Gratuitous care and assistance refer to the support and care provided by family members, friends or acquaintances to an injured person following a personal injury. That injury may be as a result of an accident or a negligent act. Such care and assistance can come in many forms, such as help with daily activities, emotional support, help around the house, cooking, gardening, transportation. This help can be invaluable to an injured party, as their ability to care for themselves may have been significantly affected because of the injury, especially in cases involving serious or catastrophic injuries. The injured party may be entitled to compensation for the time and effort their loved ones invested in assisting them with their recovery.
1. The Legal Framework for gratuitous care & assistance
In order to make a successful claim for gratuitous care and assistance, it is essential to understand the legal framework surrounding personal injury claims which is grounded in the principle of restitutio in integrum, ie “restoration to the original condition.” This principle seeks to ensure that injured party is returned (as closely as possible), to the condition they were in before the injury occurred.

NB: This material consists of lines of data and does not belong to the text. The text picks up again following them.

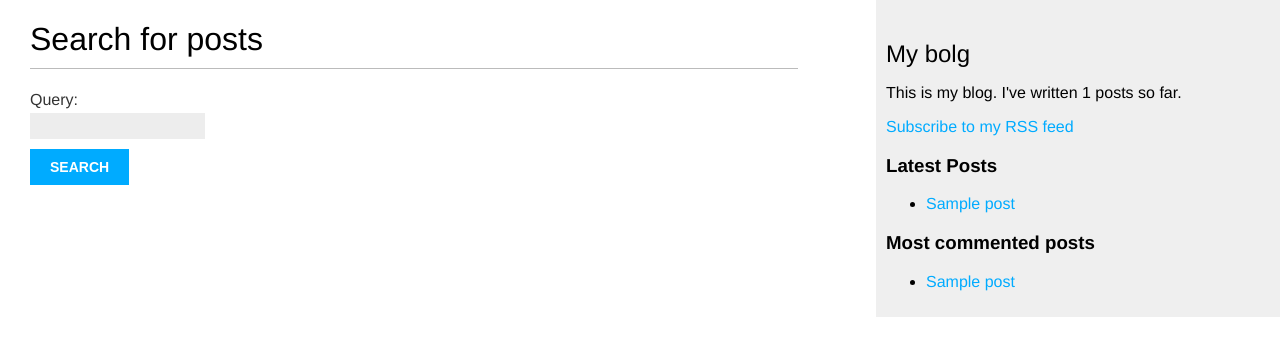
After one commit to uunnxx/web-related-projects, a Django app: page /blog/search/ in a window 1280 px wide. The commit adds this page. Shown: the top 356 px of the page. Run offline with Django 5.2, Linux system fonts and the light colour scheme; tables that the repository leaves empty hold one stand-in row (values such as "Sample post").

Commit message:
added `search_engine`

```diff
--- a/python/django_drf/django4_onru/mysite/blog/forms.py
+++ b/python/django_drf/django4_onru/mysite/blog/forms.py
@@ -13,3 +13,7 @@ class CommentForm(forms.ModelForm):
     class Meta:
         model = Comment
         fields = ['name', 'email', 'body']
+
+
+class SearchForm(forms.Form):
+    query = forms.CharField()
--- a/python/django_drf/django4_onru/mysite/blog/templates/blog/base.html
+++ b/python/django_drf/django4_onru/mysite/blog/templates/blog/base.html
@@ -23,6 +23,10 @@
                 I've written {% total_posts %} posts so far.
             </p>
 
+            <p>
+                <a href="{% url 'blog:post_feed' %}">Subscribe to my RSS feed</a>
+            </p>
+
             <h3>Latest Posts</h3>
 
             {% show_latest_posts 3 %}
--- /dev/null
+++ b/python/django_drf/django4_onru/mysite/blog/templates/blog/post/search.html
@@ -0,0 +1,37 @@
+{% extends 'blog/base.html' %}
+{% load blog_tags %}
+
+
+{% block title %}Search{% endblock title %}
+
+{% block content %}
+    {% if query %}
+        <h1>Posts containing "{{ query }}"</h1>
+        <h3>
+            {% with results.count as total_results %}
+                Found {{ total_results }} result{{ total_results|pluralize }}
+            {% endwith %}
+        </h3>
+
+        {% for post in results %}
+            <h4>
+                <a href="{{ post.get_absolute_url }}">{{ post.title }}</a>
+            </h4>
+            {{ post.body|markdown|truncatewords_html:12 }}
+        {% empty %}
+            <p>There are no results for you query</p>
+        {% endfor %}
+
+        <p><a href="{% url 'blog:post_search' %}">Search again</a></p>
+
+    {% else %}
+
+        <h1>Search for posts</h1>
+        <form method="GET">
+            {{ form.as_p }}
+            <input type="submit" value="Search">
+        </form>
+
+    {% endif %}
+
+{% endblock content %}
--- a/python/django_drf/django4_onru/mysite/blog/urls.py
+++ b/python/django_drf/django4_onru/mysite/blog/urls.py
@@ -1,5 +1,7 @@
 from django.urls import path
+
 from . import views
+from .feeds import LatestPostsFeed
 
 
 app_name = 'blog'
@@ -18,4 +20,6 @@ urlpatterns = [
     ),
     path('<int:post_id>/share/', views.post_share, name='post_share'),
     path( '<int:post_id>/comment/', views.post_comment, name='post_comment'),
+    path('feed/', LatestPostsFeed(), name='post_feed'),
+    path('search/', views.post_search, name='post_search')
 ]
--- a/python/django_drf/django4_onru/mysite/blog/views.py
+++ b/python/django_drf/django4_onru/mysite/blog/views.py
@@ -3,13 +3,15 @@ from django.shortcuts import render, get_object_or_404
 # from django.http import Http404
 from django.core.paginator import Paginator, EmptyPage, PageNotAnInteger
 from django.core.mail import send_mail
+from django.contrib.postgres.search import SearchVector, SearchRank, SearchQuery
+from django.contrib.postgres.search import TrigramSimilarity
 from django.views.generic import ListView
 from django.views.decorators.http import require_POST
 from django.db.models import Count
 from taggit.models import Tag
 
 from .models import Post, Comment
-from .forms import EmailPostForm, CommentForm
+from .forms import EmailPostForm, CommentForm, SearchForm
 
 
 def post_list(request, tag_slug=None):
@@ -140,3 +142,34 @@ def post_comment(request, post_id):
         "blog/post/comment.html",
         {"post": post, "form": form, "comment": comment},
     )
+
+
+def post_search(request):
+    form = SearchForm()
+    query = None
+    results = []
+
+    if 'query' in request.GET:
+        form = SearchForm(request.GET)
+        if form.is_valid():
+            query = form.cleaned_data['query']
+            search_vector = SearchVector('title', weight='A') + \
+                            SearchVector('body', weight='B')
+            search_query = SearchQuery(query)
+            # results = Post.published.annotate(
+            #     search=search_vector,
+            #     rank=SearchRank(search_vector, search_query)
+            # ).filter(rank__gte=0.3).order_by('-rank')
+            results = Post.published.annotate(
+                similarity=TrigramSimilarity('title', query),
+            ).filter(similarity__gt=0.1).order_by('-similarity')
+
+    return render(
+        request,
+        'blog/post/search.html',
+        {
+            'form': form,
+            'query': query,
+            'results': results
+        }
+    )
```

As such, the following elements needs to be established:
- Negligence: The foundation of any personal injury claim is establishing negligence on the part of the perpetrator. In other words, it is essential to prove that the injury occurred due to someone else’s fault or negligence.
- Causation: It is not sufficient to show that negligence occurred; you must also establish a direct link between the perpetrator’s negligent act and the injuries. This is usually established by medical evidence, ie there must be medical evidence to show the link between the injury and the need for the care and assistance being provided.
- Quantification of Damages: In order to receive compensation for gratuitous care and assistance, the injured person will need to quantify the value of the care and assistance provided.
2. Calculating Gratuitous Care and Assistance
Calculating the value of gratuitous care and assistance can be a complex task. Various factors are taken into account when making the calculation including:
- The number of or hours per day or week that the care and assistance was provided.
- The nature and type of care provided, ie whether it involved physical assistance, emotional support or both.
- The rate at which the care provider would be compensated if they were a professional carer. It is essential to note that the starting point for calculating the hourly rate that can be claimed, is to use the commercial care rate and then apply between a third and a quarter reduction to reflect the absence of tax, national insurance contributions and travel costs. NJC Spinal Point 8 rates is usually the starting point for this calculation.
- The length of time the care was provided which may vary depending on the severity of the injuries.
Other factors to be taken into account includes:
- Mitigation: has the injured party made reasonable efforts to mitigate their losses? A claimant is expected make reasonable efforts to minimise their dependence on gratuitous care and assistance. Failure to do so can lead to a reduction in the amount of damages awarded.
- Future projections: In circumstances where care and assistance are required in the future, the courts may make future projections based on expert evidence.
- Record Keeping: An injured party should ensure that they keep detailed records of all care and assistance provided, as this is essential in calculating the claim accurately.
- Level of care: gratuitous care must be over and above any existing care that a family member or friend already provides.
- A claim for gratuitous care is largely predicated on the injured party’s own evidence and that of their closest family member/friend. There is therefore a potential for dishonesty. With the advancement of technology and use of social media, it is not inconceivable that a suspicious Defendant insurance company, could utilise social media/surveillance evidence raise an issue of fundamental dishonesty.
- BEWARE: There are numerous cases where the injured party and the carer have been subject to committal proceedings and received custodial sentences for dishonest care claims
- A claimant is required to ensure that they account to the carer for money recovered.
- BEWARE: Injured party seeking to make a claim for a care giver who happens to be the Defendant.
- BEWARE: ‘round the clock care claims’, generally only likely where injured party completely incapacitated.
- There is no entitlement to pursue damages on behalf of a deceased’s carer’s estate if the person providing the care has since died.
- If the injured party and carer are no longer in contact, essential to ensure injured party still planning to account to the carer for the monies recovered.
This area of personal injury law requires careful consideration, as it is one aspect that often gets overlooked, thus causing the claimant to miss out on, potentially, significant damages. As such it is essential that legal advice is sought from an experienced personal injury lawyer as soon as possible when contemplating a claim for gratuitous care and assistance, as they can help gather the evidence required and ensure that your claim is correctly calculated.
For more information contact Lyn Edwards in the Fast Track team on [email protected]